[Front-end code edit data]

▼

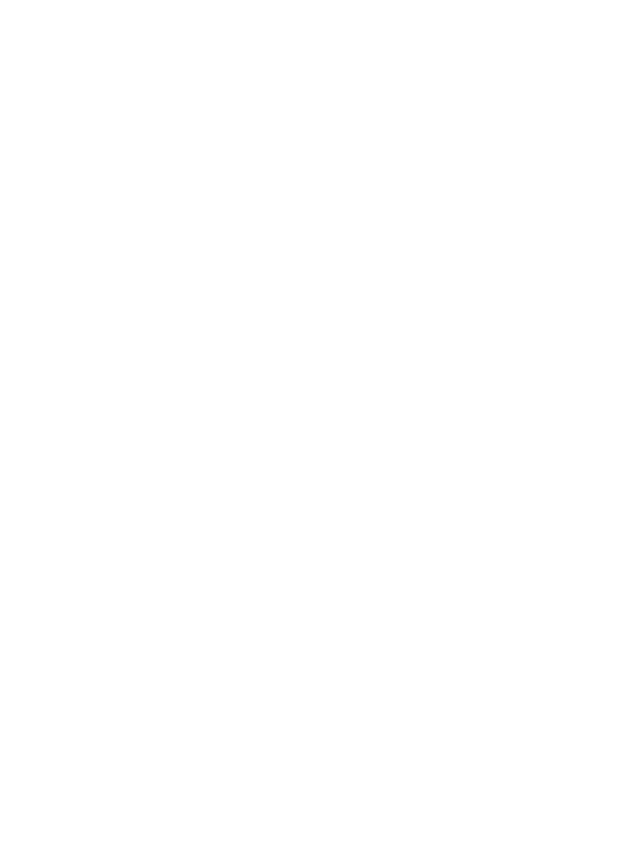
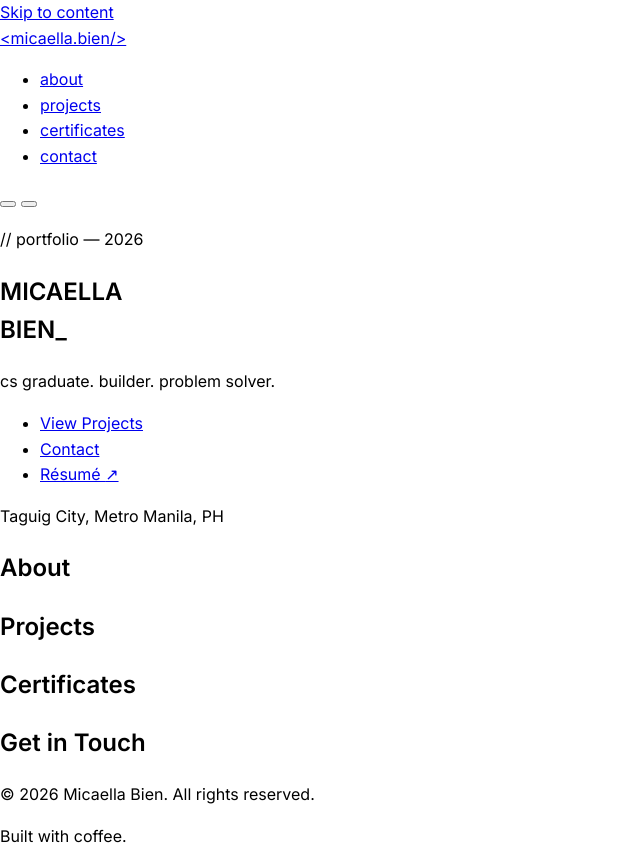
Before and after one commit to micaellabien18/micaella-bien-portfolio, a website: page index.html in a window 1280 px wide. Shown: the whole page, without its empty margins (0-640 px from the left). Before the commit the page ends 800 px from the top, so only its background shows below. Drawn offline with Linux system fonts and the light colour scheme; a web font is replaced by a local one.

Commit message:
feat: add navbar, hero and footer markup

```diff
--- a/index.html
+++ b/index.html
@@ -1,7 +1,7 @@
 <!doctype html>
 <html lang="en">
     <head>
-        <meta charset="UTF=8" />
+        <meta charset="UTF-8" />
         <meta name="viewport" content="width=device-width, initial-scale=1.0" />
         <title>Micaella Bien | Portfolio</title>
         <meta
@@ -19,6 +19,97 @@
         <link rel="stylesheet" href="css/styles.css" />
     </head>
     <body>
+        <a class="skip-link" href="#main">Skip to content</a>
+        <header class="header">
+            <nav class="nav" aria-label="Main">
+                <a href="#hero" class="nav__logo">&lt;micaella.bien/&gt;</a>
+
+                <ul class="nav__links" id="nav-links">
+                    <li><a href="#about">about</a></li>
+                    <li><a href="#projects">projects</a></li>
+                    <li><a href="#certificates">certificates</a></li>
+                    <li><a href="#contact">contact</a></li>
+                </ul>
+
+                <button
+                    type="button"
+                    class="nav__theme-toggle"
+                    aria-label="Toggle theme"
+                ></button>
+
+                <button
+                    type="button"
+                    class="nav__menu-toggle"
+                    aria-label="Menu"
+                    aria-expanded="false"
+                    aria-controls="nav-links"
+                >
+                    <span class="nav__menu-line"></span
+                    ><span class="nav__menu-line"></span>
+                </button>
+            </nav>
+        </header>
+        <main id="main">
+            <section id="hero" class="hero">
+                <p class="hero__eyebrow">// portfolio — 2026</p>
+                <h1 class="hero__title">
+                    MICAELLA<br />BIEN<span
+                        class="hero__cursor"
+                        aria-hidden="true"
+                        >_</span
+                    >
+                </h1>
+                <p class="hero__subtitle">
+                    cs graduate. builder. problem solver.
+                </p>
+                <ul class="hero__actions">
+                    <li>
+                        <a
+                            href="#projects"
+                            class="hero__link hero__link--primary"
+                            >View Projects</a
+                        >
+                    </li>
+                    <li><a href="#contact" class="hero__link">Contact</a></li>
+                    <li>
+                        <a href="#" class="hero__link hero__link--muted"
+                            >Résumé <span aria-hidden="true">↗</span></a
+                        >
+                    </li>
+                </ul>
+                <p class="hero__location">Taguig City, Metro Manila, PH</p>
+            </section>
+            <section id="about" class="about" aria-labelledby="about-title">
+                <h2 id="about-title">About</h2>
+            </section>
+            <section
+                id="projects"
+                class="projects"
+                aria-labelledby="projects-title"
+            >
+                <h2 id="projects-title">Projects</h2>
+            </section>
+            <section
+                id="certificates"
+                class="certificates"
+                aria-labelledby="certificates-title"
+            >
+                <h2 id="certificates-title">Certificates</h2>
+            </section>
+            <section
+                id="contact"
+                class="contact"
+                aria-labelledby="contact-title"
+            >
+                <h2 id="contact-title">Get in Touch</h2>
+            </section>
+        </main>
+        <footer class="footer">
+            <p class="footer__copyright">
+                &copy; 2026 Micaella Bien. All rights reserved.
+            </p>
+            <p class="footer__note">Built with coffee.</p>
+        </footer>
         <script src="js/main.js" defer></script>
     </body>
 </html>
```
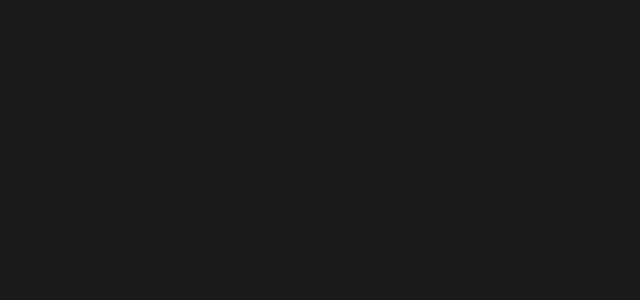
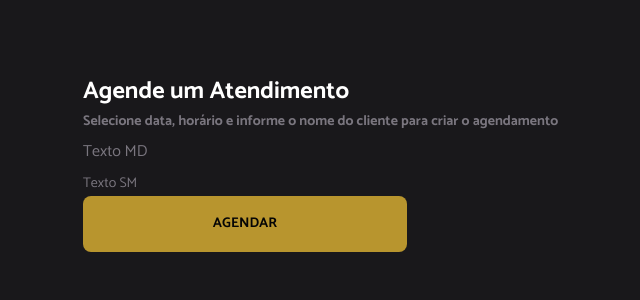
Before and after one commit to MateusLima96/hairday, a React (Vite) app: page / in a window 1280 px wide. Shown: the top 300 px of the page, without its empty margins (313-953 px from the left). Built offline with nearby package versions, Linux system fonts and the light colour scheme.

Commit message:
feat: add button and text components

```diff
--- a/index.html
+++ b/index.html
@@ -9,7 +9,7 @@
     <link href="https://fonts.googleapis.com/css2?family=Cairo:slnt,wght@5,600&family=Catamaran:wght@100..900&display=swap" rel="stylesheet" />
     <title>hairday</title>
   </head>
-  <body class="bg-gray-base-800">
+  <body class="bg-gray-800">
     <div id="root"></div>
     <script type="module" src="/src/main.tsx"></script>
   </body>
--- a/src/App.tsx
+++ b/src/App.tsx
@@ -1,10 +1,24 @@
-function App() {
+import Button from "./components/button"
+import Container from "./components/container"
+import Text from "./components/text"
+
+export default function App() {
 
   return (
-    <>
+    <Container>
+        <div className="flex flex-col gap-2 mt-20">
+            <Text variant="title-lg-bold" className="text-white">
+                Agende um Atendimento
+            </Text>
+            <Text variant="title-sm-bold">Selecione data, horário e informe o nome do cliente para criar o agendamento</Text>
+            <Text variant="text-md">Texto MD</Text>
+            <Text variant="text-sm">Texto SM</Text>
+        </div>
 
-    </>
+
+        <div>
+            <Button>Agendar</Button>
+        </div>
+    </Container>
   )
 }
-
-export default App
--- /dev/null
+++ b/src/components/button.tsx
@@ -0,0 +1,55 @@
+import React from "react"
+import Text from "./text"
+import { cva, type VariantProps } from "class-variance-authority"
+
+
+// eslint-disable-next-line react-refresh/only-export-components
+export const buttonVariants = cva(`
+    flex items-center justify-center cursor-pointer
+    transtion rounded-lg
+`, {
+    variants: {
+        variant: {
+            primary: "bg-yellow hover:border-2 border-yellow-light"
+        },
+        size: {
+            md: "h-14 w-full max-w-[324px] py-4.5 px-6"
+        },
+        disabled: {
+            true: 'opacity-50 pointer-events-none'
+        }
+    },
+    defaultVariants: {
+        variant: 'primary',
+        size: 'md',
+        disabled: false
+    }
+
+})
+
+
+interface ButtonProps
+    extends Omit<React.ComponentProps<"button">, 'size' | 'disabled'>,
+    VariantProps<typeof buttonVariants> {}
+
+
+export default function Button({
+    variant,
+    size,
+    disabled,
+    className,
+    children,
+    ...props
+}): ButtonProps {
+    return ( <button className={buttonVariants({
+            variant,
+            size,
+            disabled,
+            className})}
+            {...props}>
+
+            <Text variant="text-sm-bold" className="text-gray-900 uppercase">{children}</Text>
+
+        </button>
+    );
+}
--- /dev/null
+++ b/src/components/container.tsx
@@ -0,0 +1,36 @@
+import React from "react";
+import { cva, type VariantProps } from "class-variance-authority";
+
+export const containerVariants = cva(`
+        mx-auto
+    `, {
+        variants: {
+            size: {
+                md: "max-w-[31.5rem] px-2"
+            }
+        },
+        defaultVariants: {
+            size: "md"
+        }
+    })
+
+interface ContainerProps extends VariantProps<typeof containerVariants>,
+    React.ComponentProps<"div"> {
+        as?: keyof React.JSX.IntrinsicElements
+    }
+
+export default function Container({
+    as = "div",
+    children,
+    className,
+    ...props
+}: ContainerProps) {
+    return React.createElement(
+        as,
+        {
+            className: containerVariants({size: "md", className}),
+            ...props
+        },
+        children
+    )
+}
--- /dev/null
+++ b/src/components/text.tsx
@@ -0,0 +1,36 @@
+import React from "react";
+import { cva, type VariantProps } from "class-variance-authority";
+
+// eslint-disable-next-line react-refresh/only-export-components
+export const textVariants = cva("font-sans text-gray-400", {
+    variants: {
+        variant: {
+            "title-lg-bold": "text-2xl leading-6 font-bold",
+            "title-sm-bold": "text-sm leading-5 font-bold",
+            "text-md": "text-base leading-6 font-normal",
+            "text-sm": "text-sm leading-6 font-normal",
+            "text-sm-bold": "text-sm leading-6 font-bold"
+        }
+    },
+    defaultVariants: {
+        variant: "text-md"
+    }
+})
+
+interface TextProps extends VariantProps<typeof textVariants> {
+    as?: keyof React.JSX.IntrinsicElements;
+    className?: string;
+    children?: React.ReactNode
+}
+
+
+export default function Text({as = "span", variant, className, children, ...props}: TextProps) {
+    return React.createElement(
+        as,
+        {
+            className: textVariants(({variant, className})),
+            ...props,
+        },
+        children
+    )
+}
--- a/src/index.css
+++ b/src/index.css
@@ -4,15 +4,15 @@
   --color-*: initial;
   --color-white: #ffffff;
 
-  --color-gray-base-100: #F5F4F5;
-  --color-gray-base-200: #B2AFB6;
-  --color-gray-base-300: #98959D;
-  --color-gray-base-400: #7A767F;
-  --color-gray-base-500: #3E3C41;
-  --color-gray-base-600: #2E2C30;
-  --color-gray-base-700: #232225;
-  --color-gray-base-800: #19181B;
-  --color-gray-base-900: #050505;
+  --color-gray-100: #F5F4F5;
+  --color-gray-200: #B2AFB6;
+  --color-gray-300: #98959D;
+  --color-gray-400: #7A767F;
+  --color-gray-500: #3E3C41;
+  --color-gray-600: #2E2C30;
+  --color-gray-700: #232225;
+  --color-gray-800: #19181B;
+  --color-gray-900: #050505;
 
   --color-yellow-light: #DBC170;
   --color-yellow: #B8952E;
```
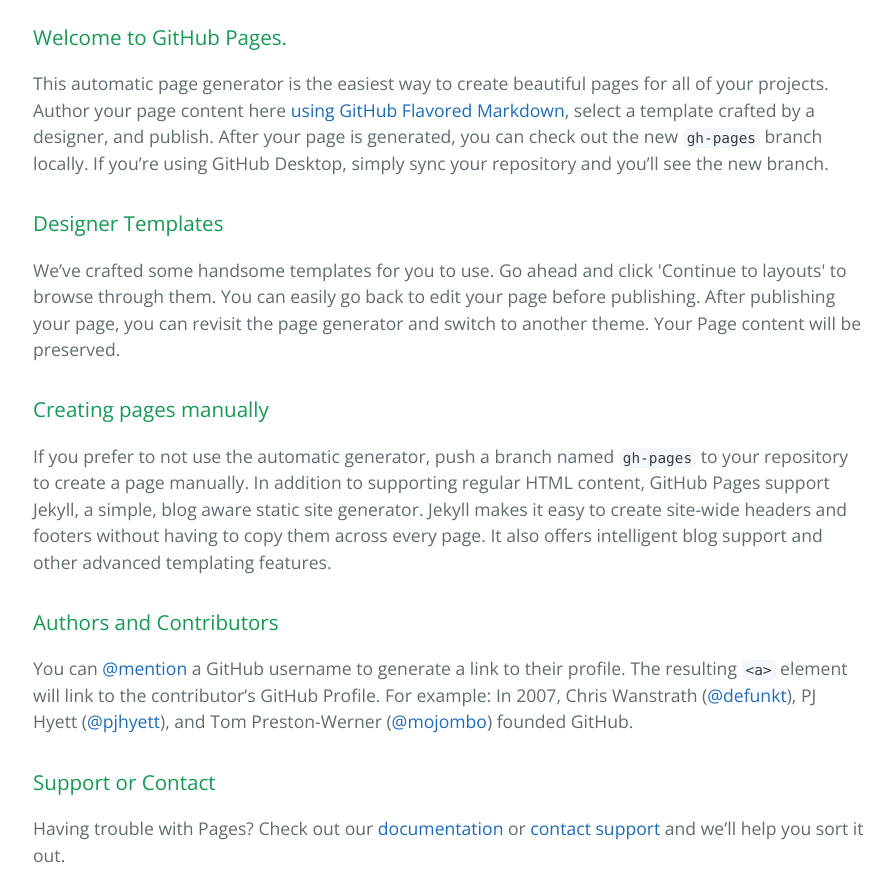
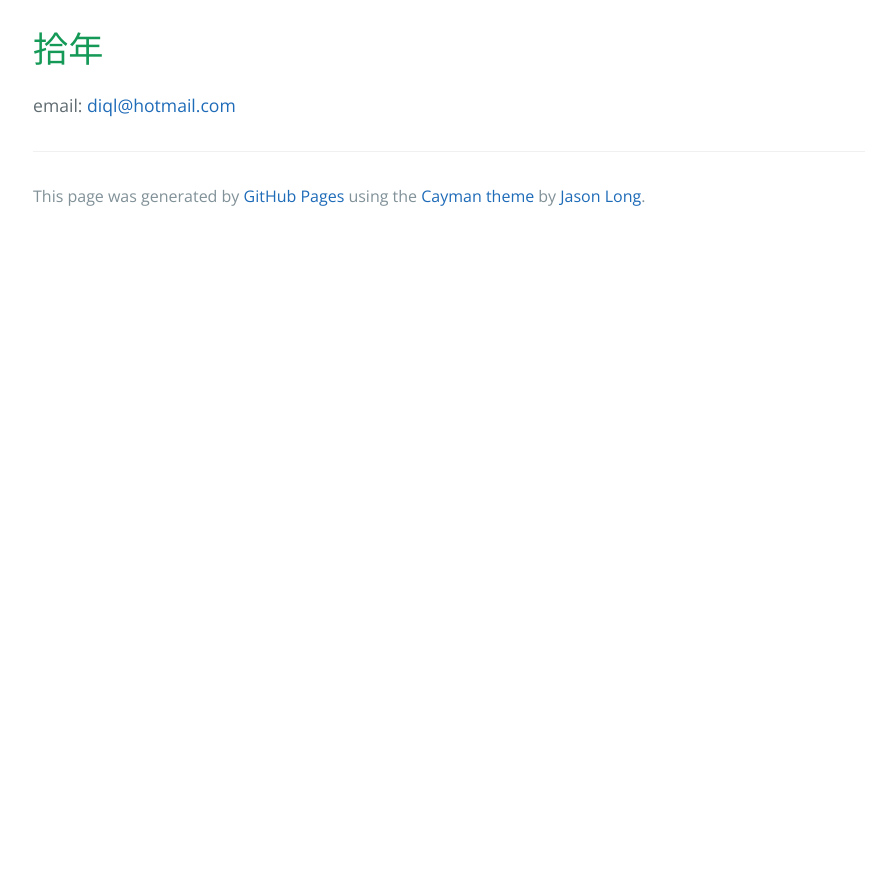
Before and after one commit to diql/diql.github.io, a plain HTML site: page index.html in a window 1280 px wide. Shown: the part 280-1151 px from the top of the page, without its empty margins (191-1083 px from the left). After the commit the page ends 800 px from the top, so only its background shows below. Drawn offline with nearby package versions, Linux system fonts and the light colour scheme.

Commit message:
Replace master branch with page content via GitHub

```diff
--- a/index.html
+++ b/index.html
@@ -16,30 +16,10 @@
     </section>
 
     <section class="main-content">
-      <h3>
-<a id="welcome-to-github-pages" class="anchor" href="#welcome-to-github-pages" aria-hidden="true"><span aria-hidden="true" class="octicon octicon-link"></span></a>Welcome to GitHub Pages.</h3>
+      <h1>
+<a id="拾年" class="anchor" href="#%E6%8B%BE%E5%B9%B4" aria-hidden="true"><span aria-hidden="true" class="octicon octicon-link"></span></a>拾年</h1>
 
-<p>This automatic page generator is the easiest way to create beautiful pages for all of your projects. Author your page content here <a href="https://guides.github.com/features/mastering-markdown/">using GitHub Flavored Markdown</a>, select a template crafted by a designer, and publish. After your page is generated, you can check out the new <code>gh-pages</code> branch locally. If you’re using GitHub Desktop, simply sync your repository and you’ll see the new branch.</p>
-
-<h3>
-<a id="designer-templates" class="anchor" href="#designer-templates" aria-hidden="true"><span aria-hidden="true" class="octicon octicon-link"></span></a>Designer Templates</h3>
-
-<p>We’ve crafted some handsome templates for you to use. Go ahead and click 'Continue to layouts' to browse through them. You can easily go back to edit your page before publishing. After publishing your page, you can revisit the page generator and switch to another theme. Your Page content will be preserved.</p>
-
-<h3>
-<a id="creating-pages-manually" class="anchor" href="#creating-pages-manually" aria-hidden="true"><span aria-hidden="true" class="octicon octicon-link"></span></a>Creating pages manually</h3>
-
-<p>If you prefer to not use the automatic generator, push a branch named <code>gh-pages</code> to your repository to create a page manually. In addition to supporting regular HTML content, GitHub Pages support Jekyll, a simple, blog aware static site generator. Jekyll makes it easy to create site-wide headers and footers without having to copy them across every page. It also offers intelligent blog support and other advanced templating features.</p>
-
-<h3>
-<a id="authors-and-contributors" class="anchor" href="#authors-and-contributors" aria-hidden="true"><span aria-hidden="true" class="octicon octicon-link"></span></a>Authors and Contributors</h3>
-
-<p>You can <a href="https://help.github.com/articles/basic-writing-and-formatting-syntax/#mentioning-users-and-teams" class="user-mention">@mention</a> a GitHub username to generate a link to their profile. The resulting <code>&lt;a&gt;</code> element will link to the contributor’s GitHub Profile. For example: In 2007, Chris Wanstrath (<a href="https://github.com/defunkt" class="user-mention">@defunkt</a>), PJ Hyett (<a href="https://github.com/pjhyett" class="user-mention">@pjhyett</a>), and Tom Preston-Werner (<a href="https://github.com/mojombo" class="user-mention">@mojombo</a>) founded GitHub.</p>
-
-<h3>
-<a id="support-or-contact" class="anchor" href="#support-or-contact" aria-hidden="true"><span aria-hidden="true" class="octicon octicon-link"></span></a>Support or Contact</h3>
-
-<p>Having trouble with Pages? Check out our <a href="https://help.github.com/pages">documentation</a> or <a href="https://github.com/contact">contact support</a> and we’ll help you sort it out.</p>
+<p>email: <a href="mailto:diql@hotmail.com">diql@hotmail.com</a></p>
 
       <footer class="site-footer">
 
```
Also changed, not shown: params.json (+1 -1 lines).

▲

# TASK ITEM:
The answer should consist of every line above in which "return" appears.

# RESPONSE:
   return (
+    return ( <button className={buttonVariants({
+    return React.createElement(
+    return React.createElement(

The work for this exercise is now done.